That skepticism is warranted, according to Greg Brannon, director of automotive engineering at AAA. “You can’t sell consumers on the future if they don’t trust the present,” he said in a statement.
About half of new vehicle models offer some combination of lane centering assist (LCA) and adaptive cruise control (ACC) that can be used at the same time to automatically steer, brake, and accelerate in certain situations, according to CR’s research. When CR surveyed our own members, over half of them told us that these active driving assistance systems make driving less stressful. But all the features still require an engaged human driver behind the wheel.
“The driver must stay vigilant and in control of the vehicle at all times,” says Kelly Funkhouser, manager for vehicle technology at CR. In addition, most new vehicles have some form of automatic emergency braking (AEB), and many of those systems can also detect pedestrians and cyclists.

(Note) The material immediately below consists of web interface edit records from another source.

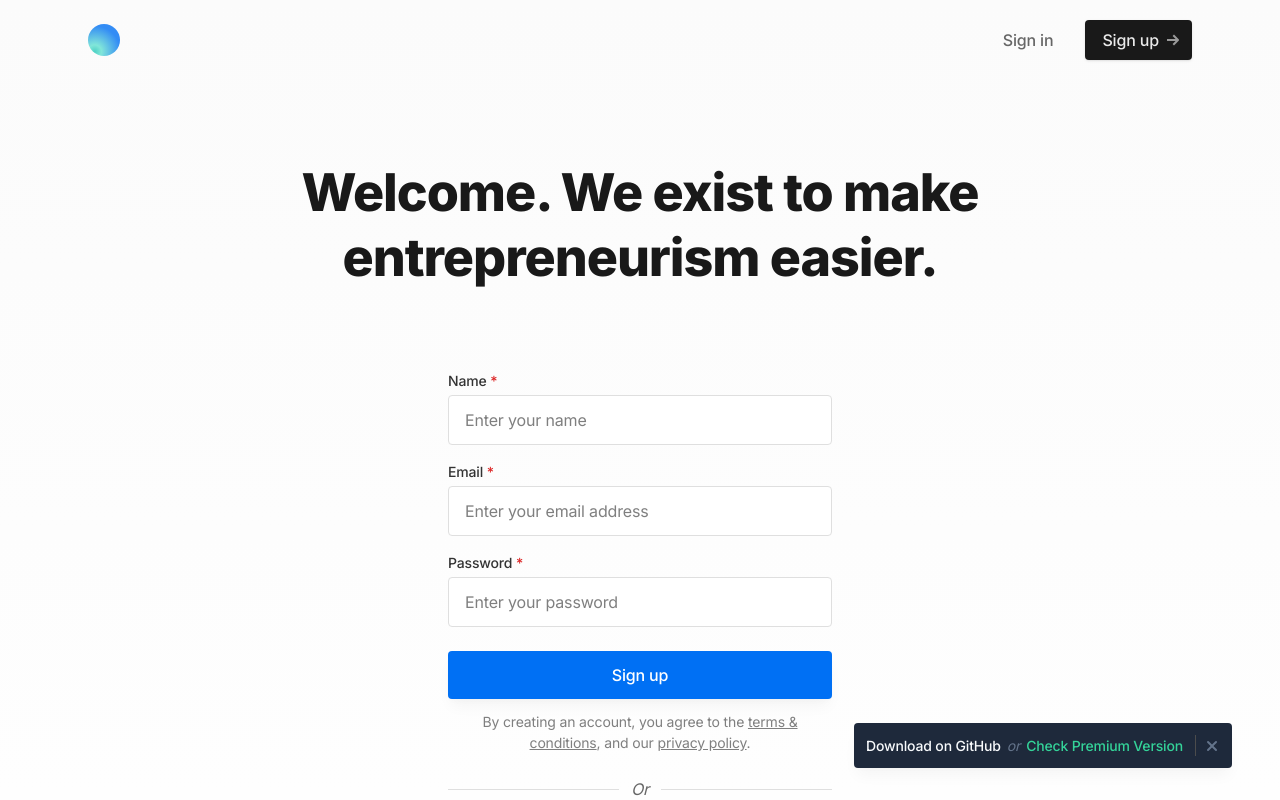
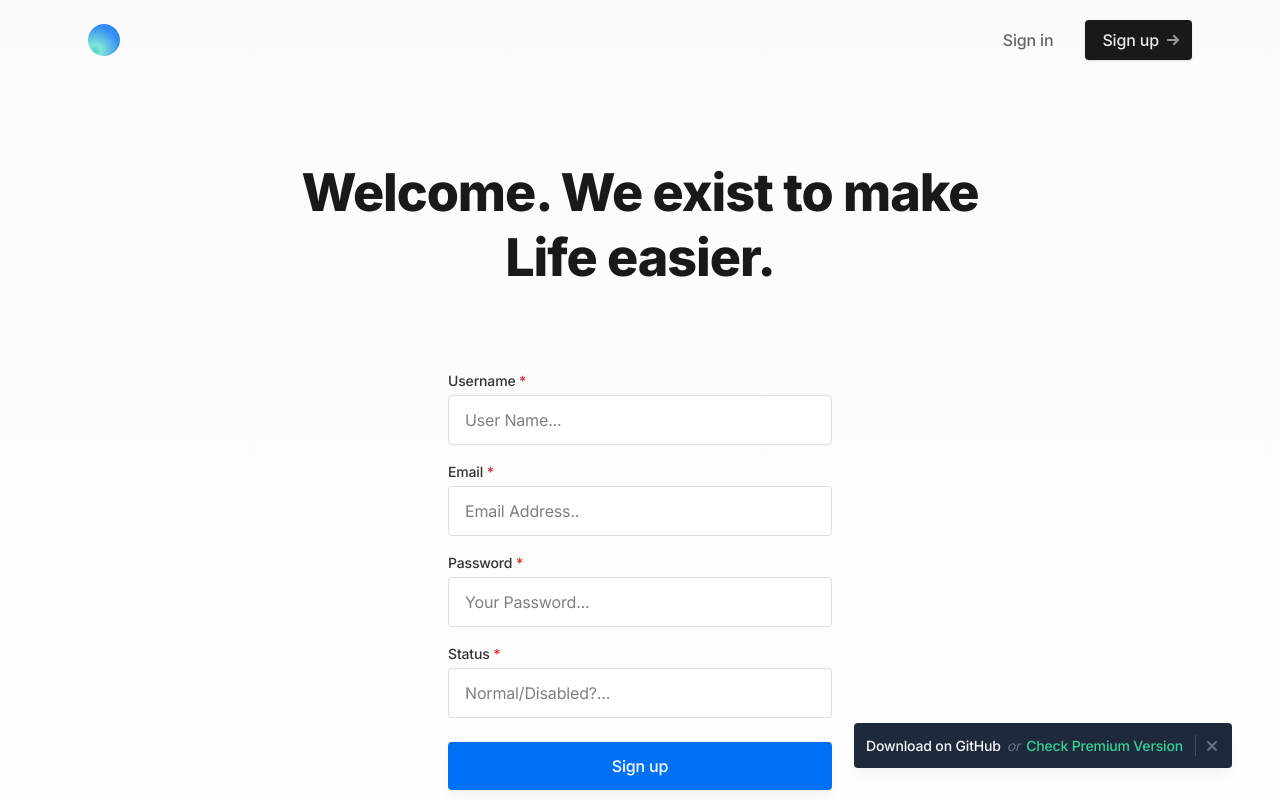
Before and after one commit to MuneerKhalid/GlovoSign, a Next.js app: page /signup in a window 1280 px wide. Shown: the top 800 px of the page. Built offline with nearby package versions, Linux system fonts and the light colour scheme.

Commit message:
minor changes

```diff
--- /dev/null
+++ b/app/(auth)/api/signup.ts
@@ -0,0 +1,31 @@
+import db from '../database/db';
+
+export default async function handler(req, res) {
+  if (req.method === 'POST') {
+    const { username, email, password, status } = req.body;
+
+    // Validation checks
+    if (!username || !email || !password || !status) {
+      res.status(400).json({ success: false, message: 'Please fill in all required fields.' });
+      return;
+    }
+
+    // You can add more specific validation checks for email format, password strength, etc.
+
+    const query = 'INSERT INTO user (username, email, password, status) VALUES (?, ?, ?. ?)';
+    const values = [username, email, password, status];
+
+    db.query(query, values, (err, result) => {
+      if (err) {
+        console.error('Error inserting data into MySQL:', err);
+        res.status(500).json({ success: false, message: 'Internal Server Error' });
+        return;
+      }
+
+      console.log('Data inserted successfully:', result);
+      res.status(200).json({ success: true, message: 'Signup successful' });
+    });
+  } else {
+    res.status(405).json({ success: false, message: 'Method Not Allowed' });
+  }
+}
--- /dev/null
+++ b/app/(auth)/database/db.ts
@@ -0,0 +1,18 @@
+import mysql from 'mysql2';
+
+const connection = mysql.createConnection({
+  host: 'localhost',
+  user: 'root',
+  password: '',
+  database: 'glovo_sign',
+});
+
+connection.connect((err) => {
+  if (err) {
+    console.error('Error connecting to MySQL:', err);
+    return;
+  }
+  console.log('Connected to MySQL');
+});
+
+export default connection;
--- a/app/(auth)/signup/page.tsx
+++ b/app/(auth)/signup/page.tsx
@@ -1,11 +1,50 @@
-export const metadata = {
-  title: 'Sign Up - Simple',
-  description: 'Page description',
-}
+'use client'
+
 
 import Link from 'next/link'
+import { Router } from 'next/router';
+import {useState} from 'react'
 
 export default function SignUp() {
+  const [username, setUsername] = useState('');
+  const [email, setEmail] = useState('');
+  const [password, setPassword] = useState('');
+  const [status, setStatus] = useState('');
+
+  const handleSignup = async (e) => {
+    e.preventDefault();
+
+    try {
+      const response = await fetch('api/signup', {
+        method: 'POST',
+        headers: {
+          'Content-Type': 'application/json',
+        },
+        body: JSON.stringify({ username, email, password, status }),
+      });
+
+      const data = await response.json();
+
+      if (data.success) {
+        // Signup successful, you can redirect or show a success message
+        console.log('Signup successful:', data.message);
+        setUsername('');
+        setEmail('');
+        setPassword('');
+        setStatus('');
+      } else {
+        // Signup failed, handle errors
+        console.error('Signup failed:', data.message);
+        setUsername('');
+        setEmail('');
+        setPassword('');
+        setStatus('');
+      }
+    } catch (error) {
+      console.error('Error during signup:', error.message);
+    }
+  };
+
   return (
     <section className="bg-gradient-to-b from-gray-100 to-white">
       <div className="max-w-6xl mx-auto px-4 sm:px-6">
@@ -13,33 +52,67 @@ export default function SignUp() {
 
           {/* Page header */}
           <div className="max-w-3xl mx-auto text-center pb-12 md:pb-20">
-            <h1 className="h1">Welcome. We exist to make entrepreneurism easier.</h1>
+            <h1 className="h1">Welcome. We exist to make Life easier.</h1>
           </div>
 
           {/* Form */}
           <div className="max-w-sm mx-auto">
-            <form>
+            <form onSubmit={handleSignup}>
               <div className="flex flex-wrap -mx-3 mb-4">
                 <div className="w-full px-3">
-                  <label className="block text-gray-800 text-sm font-medium mb-1" htmlFor="name">Name <span className="text-red-600">*</span></label>
-                  <input id="name" type="text" className="form-input w-full text-gray-800" placeholder="Enter your name" required />
+                  <label className="block text-gray-800 text-sm font-medium mb-1" htmlFor="name">Username <span className="text-red-600">*</span></label>
+                  <input
+                    id="username" type="text"
+                    value={username}
+                    onChange={(e) => { setUsername(e.target.value)}}
+                    className="form-input w-full text-gray-800"
+                    placeholder="User Name..."
+                    required
+                  />
                 </div>
               </div>
               <div className="flex flex-wrap -mx-3 mb-4">
                 <div className="w-full px-3">
                   <label className="block text-gray-800 text-sm font-medium mb-1" htmlFor="email">Email <span className="text-red-600">*</span></label>
-                  <input id="email" type="email" className="form-input w-full text-gray-800" placeholder="Enter your email address" required />
+                  <input
+                    id="email" type="email"
+                    value={email}
+                    onChange={(e) => { setEmail(e.target.value)}}
+                    className="form-input w-full text-gray-800"
+                    placeholder="Email Address.."
+                    required
+                  />
                 </div>
               </div>
               <div className="flex flex-wrap -mx-3 mb-4">
                 <div className="w-full px-3">
                   <label className="block text-gray-800 text-sm font-medium mb-1" htmlFor="password">Password <span className="text-red-600">*</span></label>
-                  <input id="password" type="password" className="form-input w-full text-gray-800" placeholder="Enter your password" required />
+                  <input
+                    id="password" type="password"
+                    value={password}
+                    onChange={(e) => { setPassword(e.target.value)}}
+                    className="form-input w-full text-gray-800"
+                    placeholder="Your Password..."
+                    required
+                  />
+                </div>
+              </div>
+              <div className="flex flex-wrap -mx-3 mb-4">
+                <div className="w-full px-3">
+                  <label className="block text-gray-800 text-sm font-medium mb-1" htmlFor="status">Status <span className="text-red-600">*</span></label>
+                  <input
+                    id="status" type="text"
+                    value={status}
+                    onChange={(e) => { setStatus(e.target.value)}}
+                    className="form-input w-full text-gray-800"
+                    placeholder="Normal/Disabled?..."
+                    required
+                  />
                 </div>
               </div>
               <div className="flex flex-wrap -mx-3 mt-6">
                 <div className="w-full px-3">
-                  <button className="btn text-white bg-blue-600 hover:bg-blue-700 w-full">Sign up</button>
+                  <button type='submit' className="btn text-white bg-blue-600 hover:bg-blue-700 w-full">Sign up</button>
                 </div>
               </div>
               <div className="text-sm text-gray-500 text-center mt-3">
--- a/app/api/hello/route.ts
+++ /dev/null
@@ -1,3 +0,0 @@
-export async function GET(request: Request) {
-  return new Response('Hello, Next.js!')
-}
--- a/components/banner.tsx
+++ b/components/banner.tsx
@@ -1,6 +1,6 @@
 'use client'
 
-import { useState } from 'react'
+import {useState} from 'react';
 
 export default function Banner() {
 
--- a/components/hero.tsx
+++ b/components/hero.tsx
@@ -29,7 +29,7 @@ export default function Hero() {
 
           {/* Section header */}
           <div className="text-center pb-12 md:pb-16">
-            <h1 className="text-5xl md:text-6xl font-extrabold leading-tighter tracking-tighter mb-4" data-aos="zoom-y-out">Make your website <span className="bg-clip-text text-transparent bg-gradient-to-r from-blue-500 to-teal-400">wonderful</span></h1>
+            <h1 className="text-5xl md:text-6xl font-extrabold leading-tighter tracking-tighter mb-4" data-aos="zoom-y-out">Make Life beautiful <span className="bg-clip-text text-transparent bg-gradient-to-r from-blue-500 to-teal-400">GlovoSign</span></h1>
             <div className="max-w-3xl mx-auto">
               <p className="text-xl text-gray-600 mb-8" data-aos="zoom-y-out" data-aos-delay="150">Our landing page template works on all devices, so you only have to set it up once, and get beautiful results forever.</p>
               <div className="max-w-xs mx-auto sm:max-w-none sm:flex sm:justify-center" data-aos="zoom-y-out" data-aos-delay="300">
--- a/package.json
+++ b/package.json
@@ -14,6 +14,7 @@
     "@types/react": "^18.2.42",
     "@types/react-dom": "^18.2.17",
     "aos": "^3.0.0-beta.6",
+    "mysql2": "^3.6.5",
     "next": "^14.0.4",
     "react": "18.2.0",
     "react-dom": "18.2.0",
```
Also changed, not shown: tsconfig.json (+21 -6 lines), 1 other file (tests, documents, lock files or other folders).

At the same time, many automakers are making promises about a self-driving future, and Tesla has repeatedly said that its current active driving assistance systems will gain self-driving capabilities. But AAA’s tests of today’s technology show that even the most advanced vehicles cannot avoid some collisions, even at low speeds.
• None of the three active driving assistance systems tested by AAA could avoid a collision with an oncoming car that crossed the center line of a straight road. The stakes were a lot lower on AAA’s test track than on most real-world roadways: AAA testers used a foam “target car” and gave the vehicles 1,000 feet of separation. Speeds were just 15 mph for the target car and 25 mph for the test vehicle. Only the Tesla detected the oncoming vehicle, although it was unable to brake enough to avoid a collision.
• When a cyclist crossed its path 290 feet ahead, the Subaru EyeSight’s AEB system was unable to detect it or stop in time to avoid a crash—even at just 25 mph. The Hyundai and Tesla systems were able to stop in time.
• All three tested systems avoided a crash with a slow vehicle in the same lane ahead, a simulation of what it would be like to encounter traffic congestion on a highway. In addition, all three systems avoided crashes with a cyclist traveling in the same lane in the same direction.
Though there were differences among the systems, AAA project technical leader Matthew Lum told CR that ranking or differentiating their performance wasn’t the intent of the project. “The primary objective is to illustrate [active driving assistance] system performance as a whole in the context of real-world situations that drivers may reasonably encounter,” he said.
In a statement, AAA’s Brannon said that drivers often say they expect such systems to perform flawlessly. “But unfortunately, our testing demonstrates spotty performance is the norm rather than the exception.”
Earlier this year, AAA found that many AEB systems with pedestrian detection don’t work as well at night or when vehicles are taking a turn.
Despite their limitations, systems such as AEB have been proved to reduce crashes. CR recommends that car buyers seek AEB on their next vehicle.